Mental Retardation

Many people with mental retardation have average or superior abilities in some respects. While it is true that some people with mental retardation may not be able to think, reason or remember as well as others, they, like others, have their own strengths and weaknesses. The effect of the disability can be lessened, and skills and abilities increased, through rehabilitation, education, and experience on the job.

People with mental retardation, like others, want to be independent and responsible for their own support. Success on the job often depends upon the willingness of others to devote reasonable time and interest to helping the individual adjust initially and meet new challenges as they arise. The object should be to reduce the need for learning details, exercising judgment, and finding new solutions to problems. One of the greatest obstacles to equal employment opportunity for these individuals is persistent lack of employer confidence in, and lowered expectations of, their capabilities.

Consider the following suggestions when interacting with people with mental retardation:

For the most part, you should talk to the individual in the same manner as anyone else, but be more specific.

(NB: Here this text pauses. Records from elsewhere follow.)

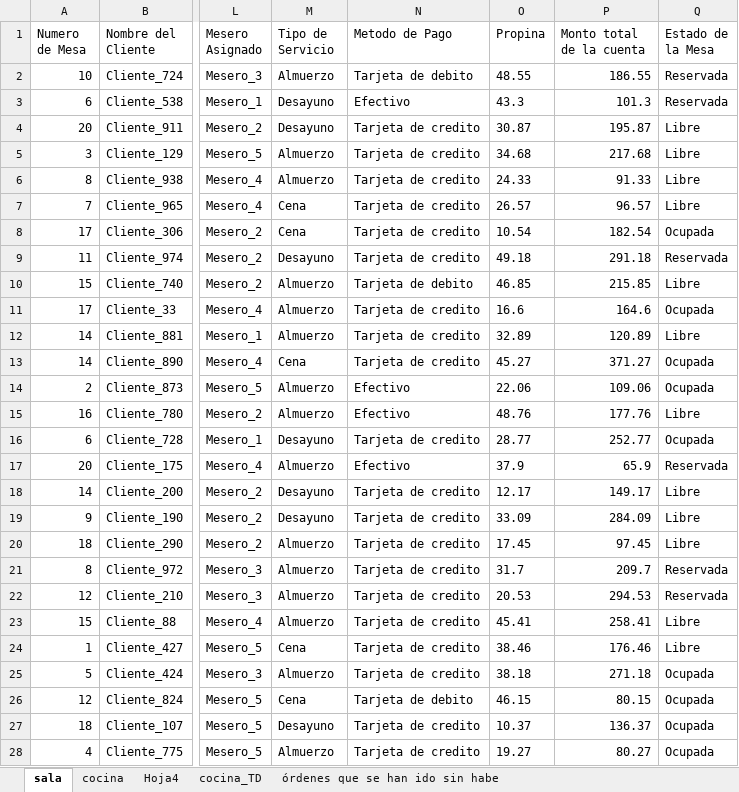
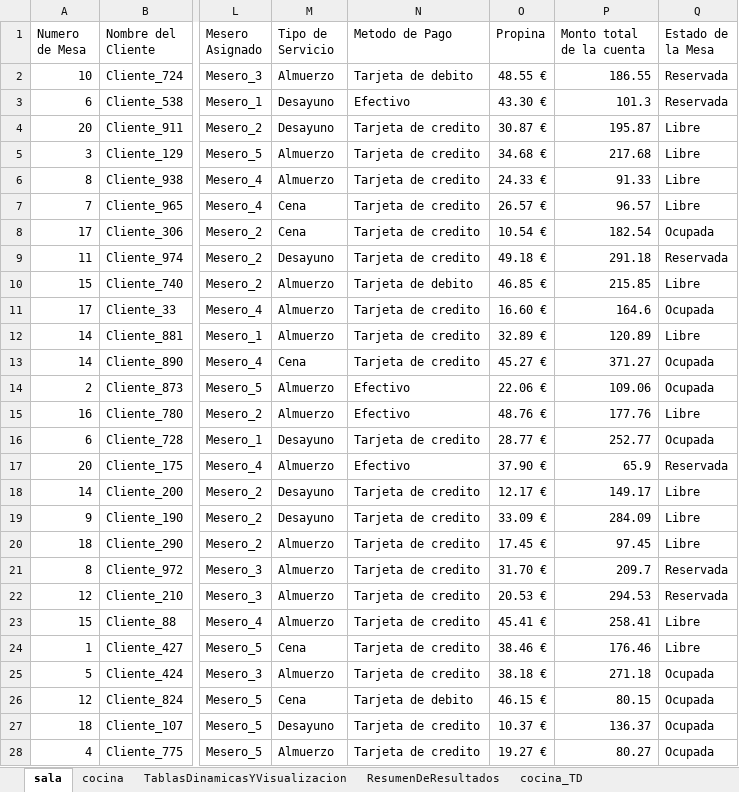
Before and after one commit to javisotogis/data_project0_excel, an Excel workbook: sala_cocina.xlsx, sheet sala, drawn as a sheet; only a part is shown, gaps mark what is left out; values as stored, in another font and other column widths than the file's, no borders; table styles not drawn; the diff covers the shown part only; the diff names each change by its address in the sheet, - before the commit and + after, or states it on an @@ line.

```diff
--- a/sala_cocina.xlsx (sheet sala)
+++ b/sala_cocina.xlsx (sheet sala)
-sheet tab: Hoja4
+sheet tab: TablasDinamicasYVisualizacion
+sheet tab: ResumenDeResultados
-O2 (Propina): 48.55
+O2 (Propina): 48.55 €
-O3 (Propina): 43.3
+O3 (Propina): 43.30 €
-O4 (Propina): 30.87
+O4 (Propina): 30.87 €
-O5 (Propina): 34.68
+O5 (Propina): 34.68 €
-O6 (Propina): 24.33
+O6 (Propina): 24.33 €
-O7 (Propina): 26.57
+O7 (Propina): 26.57 €
-O8 (Propina): 10.54
+O8 (Propina): 10.54 €
-O9 (Propina): 49.18
+O9 (Propina): 49.18 €
-O10 (Propina): 46.85
+O10 (Propina): 46.85 €
-O11 (Propina): 16.6
+O11 (Propina): 16.60 €
-O12 (Propina): 32.89
+O12 (Propina): 32.89 €
-O13 (Propina): 45.27
+O13 (Propina): 45.27 €
-O14 (Propina): 22.06
+O14 (Propina): 22.06 €
-O15 (Propina): 48.76
+O15 (Propina): 48.76 €
-O16 (Propina): 28.77
+O16 (Propina): 28.77 €
-O17 (Propina): 37.9
+O17 (Propina): 37.90 €
-O18 (Propina): 12.17
+O18 (Propina): 12.17 €
-O19 (Propina): 33.09
+O19 (Propina): 33.09 €
-O20 (Propina): 17.45
+O20 (Propina): 17.45 €
-O21 (Propina): 31.7
+O21 (Propina): 31.70 €
-O22 (Propina): 20.53
+O22 (Propina): 20.53 €
-O23 (Propina): 45.41
+O23 (Propina): 45.41 €
-O24 (Propina): 38.46
+O24 (Propina): 38.46 €
-O25 (Propina): 38.18
+O25 (Propina): 38.18 €
-O26 (Propina): 46.15
+O26 (Propina): 46.15 €
-O27 (Propina): 10.37
+O27 (Propina): 10.37 €
-O28 (Propina): 19.27
+O28 (Propina): 19.27 €
```
Also changed, not shown: 740 edited cells elsewhere in this sheet, sheet TablasDinamicasYVisualizacion, charts or pictures, 1 other file.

In an interview setting, ask questions and occasionally repeat responses to ensure effective communication.

Provide specific information as to where things are located, such as the time clock, lockers, restroom, cafeteria, drinking fountain, supply room, etc.

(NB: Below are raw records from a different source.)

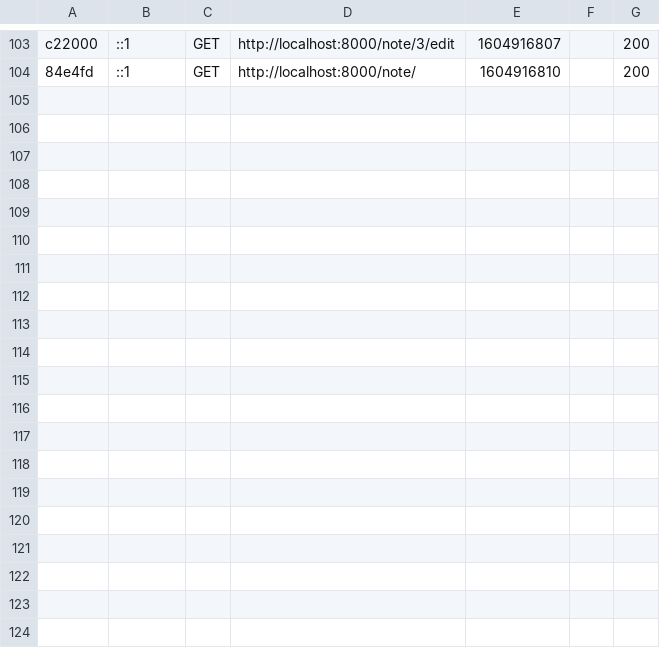
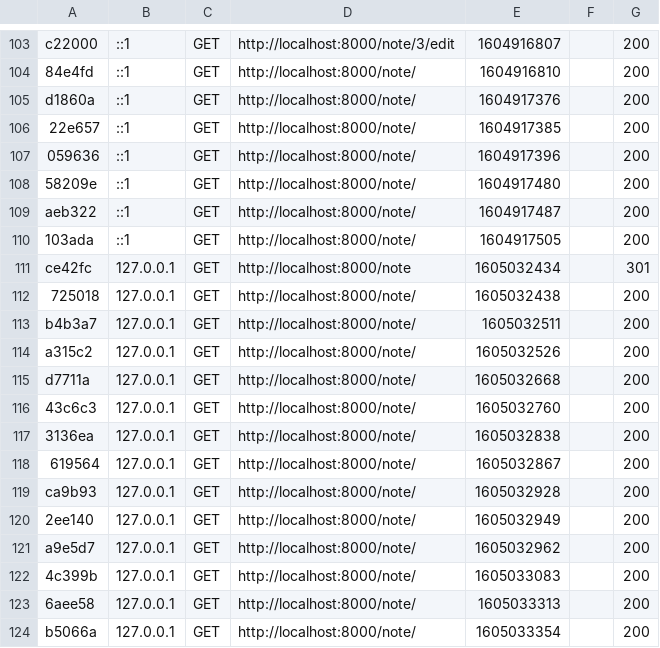
Before and after one commit to GZaretti/IHM, a CSV file: notePorject/var/cache/dev/profiler/index.csv, drawn as a sheet; only a part is shown, gaps mark what is left out; the diff covers the shown part only.

```diff
--- a/notePorject/var/cache/dev/profiler/index.csv
+++ b/notePorject/var/cache/dev/profiler/index.csv
@@ -104 +104,21 @@ c22000,::1,GET,http://localhost:8000/note/3/edit,1604916807,,200
 84e4fd,::1,GET,http://localhost:8000/note/,1604916810,,200
+d1860a,::1,GET,http://localhost:8000/note/,1604917376,,200
+22e657,::1,GET,http://localhost:8000/note/,1604917385,,200
+059636,::1,GET,http://localhost:8000/note/,1604917396,,200
+58209e,::1,GET,http://localhost:8000/note/,1604917480,,200
+aeb322,::1,GET,http://localhost:8000/note/,1604917487,,200
+103ada,::1,GET,http://localhost:8000/note/,1604917505,,200
+ce42fc,127.0.0.1,GET,http://localhost:8000/note,1605032434,,301
+725018,127.0.0.1,GET,http://localhost:8000/note/,1605032438,,200
+b4b3a7,127.0.0.1,GET,http://localhost:8000/note/,1605032511,,200
+a315c2,127.0.0.1,GET,http://localhost:8000/note/,1605032526,,200
+d7711a,127.0.0.1,GET,http://localhost:8000/note/,1605032668,,200
+43c6c3,127.0.0.1,GET,http://localhost:8000/note/,1605032760,,200
+3136ea,127.0.0.1,GET,http://localhost:8000/note/,1605032838,,200
+619564,127.0.0.1,GET,http://localhost:8000/note/,1605032867,,200
+ca9b93,127.0.0.1,GET,http://localhost:8000/note/,1605032928,,200
+2ee140,127.0.0.1,GET,http://localhost:8000/note/,1605032949,,200
+a9e5d7,127.0.0.1,GET,http://localhost:8000/note/,1605032962,,200
+4c399b,127.0.0.1,GET,http://localhost:8000/note/,1605033083,,200
+6aee58,127.0.0.1,GET,http://localhost:8000/note/,1605033313,,200
+b5066a,127.0.0.1,GET,http://localhost:8000/note/,1605033354,,200
```
Also changed, not shown: 11 added rows elsewhere in this file, 31 other files.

Provide explanations about work issues such as working hours, proper dress for the job, work station location, rate of pay, reporting official, and transportation options.